Adolph Gottlieb's Pictographs, created between 1941 and 1952, represent one of the crucial links between European modernism and American abstract expressionism. Yet they are far from a simple bridge between the two movements, for integral to their creation and meaning are traditions of Native American, African and Oceanic art, contemporary theoretical developments of Freud and Jung, and classical ideals such as the painting of the Italian primitivists. In the 1930s, young American artists were struggling to create an independent role for themselves, which for them necessitated a rejection of European art, as well as regional and realist American art. Yet still, Gottlieb was unable to completely ignore the powerful presence of masters Picasso, Mir, Mondrian and especially Klee (see lot 371).

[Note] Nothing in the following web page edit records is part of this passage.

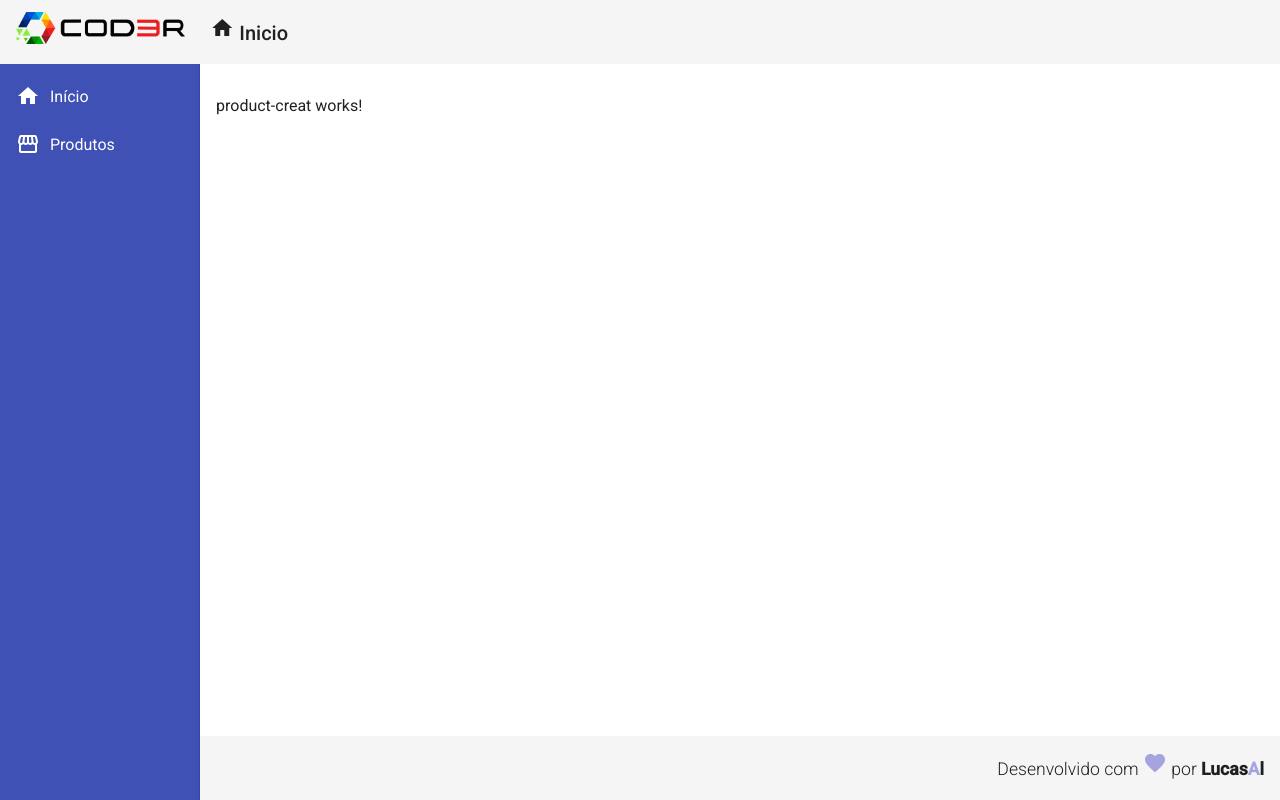
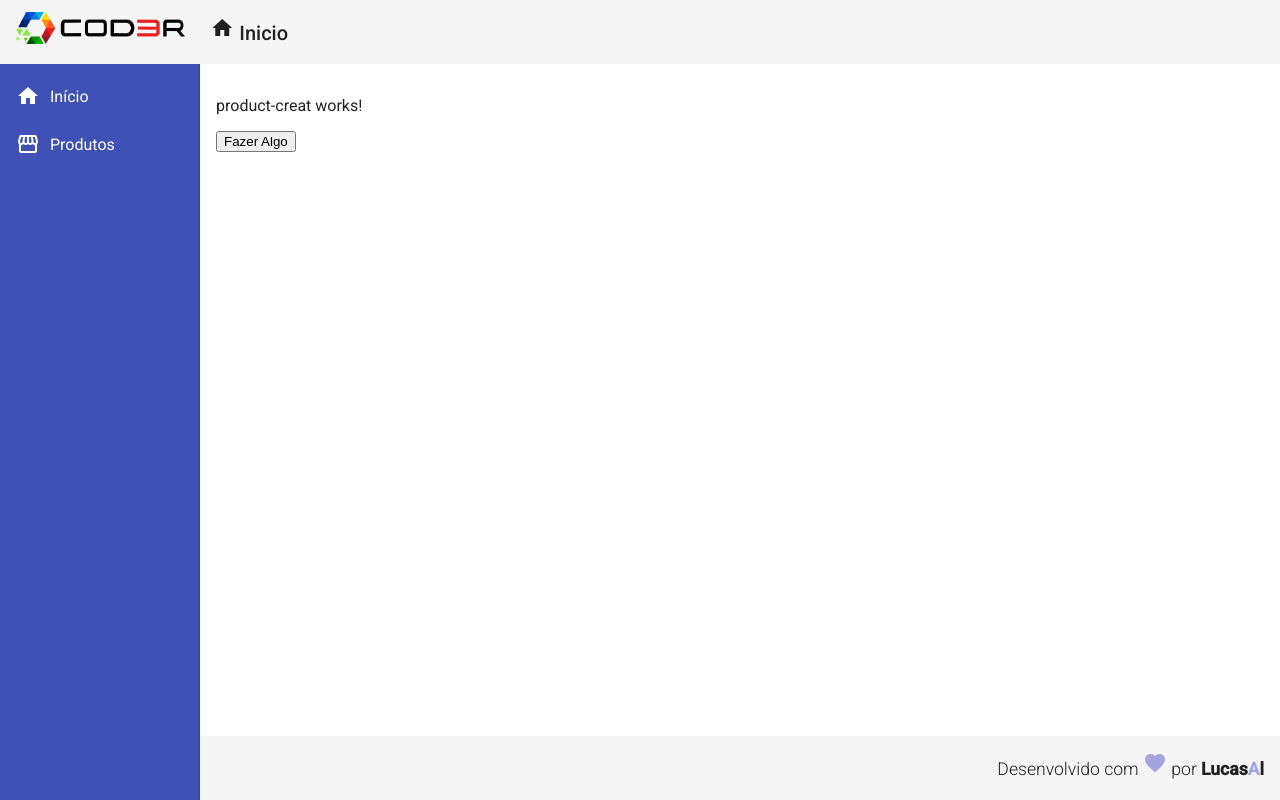
Before and after one commit to lucasx0/angular, an Angular app in the folder frontend/: page /products/create in a window 1280 px wide. Built offline with nearby package versions, Linux system fonts and the light colour scheme.

Commit message:
aprendendo Bindings exemplo

```diff
--- a/frontend/src/app/components/product/product-creat/product-creat.component.html
+++ b/frontend/src/app/components/product/product-creat/product-creat.component.html
@@ -1 +1,3 @@
-<p>product-creat works!</p>
+<p [id]="propLegal">product-creat works!</p>
+
+<button (click)="fazerAlgo()">Fazer Algo</button>
--- a/frontend/src/app/components/product/product-creat/product-creat.component.ts
+++ b/frontend/src/app/components/product/product-creat/product-creat.component.ts
@@ -7,9 +7,15 @@ import { Component, OnInit } from '@angular/core';
 })
 export class ProductCreatComponent implements OnInit {
 
+  propLegal = 'qualquer'
+
   constructor() { }
 
   ngOnInit() {
   }
 
+  fazerAlgo(): void {
+    console.log('Fazendo Algo!')
+  }
+
 }
```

The Pictographs were the first clear attempt by any of the New York school artists to explore a basic compositional format within a major related series. These works paired ordered space with a subjective content, a dualism which was ultimately distilled in Gottlieb's later Disc and Burst paintings. The clear, formal structure of the grid provides a balance to the irrational, myth-inspired signs that inhabited it.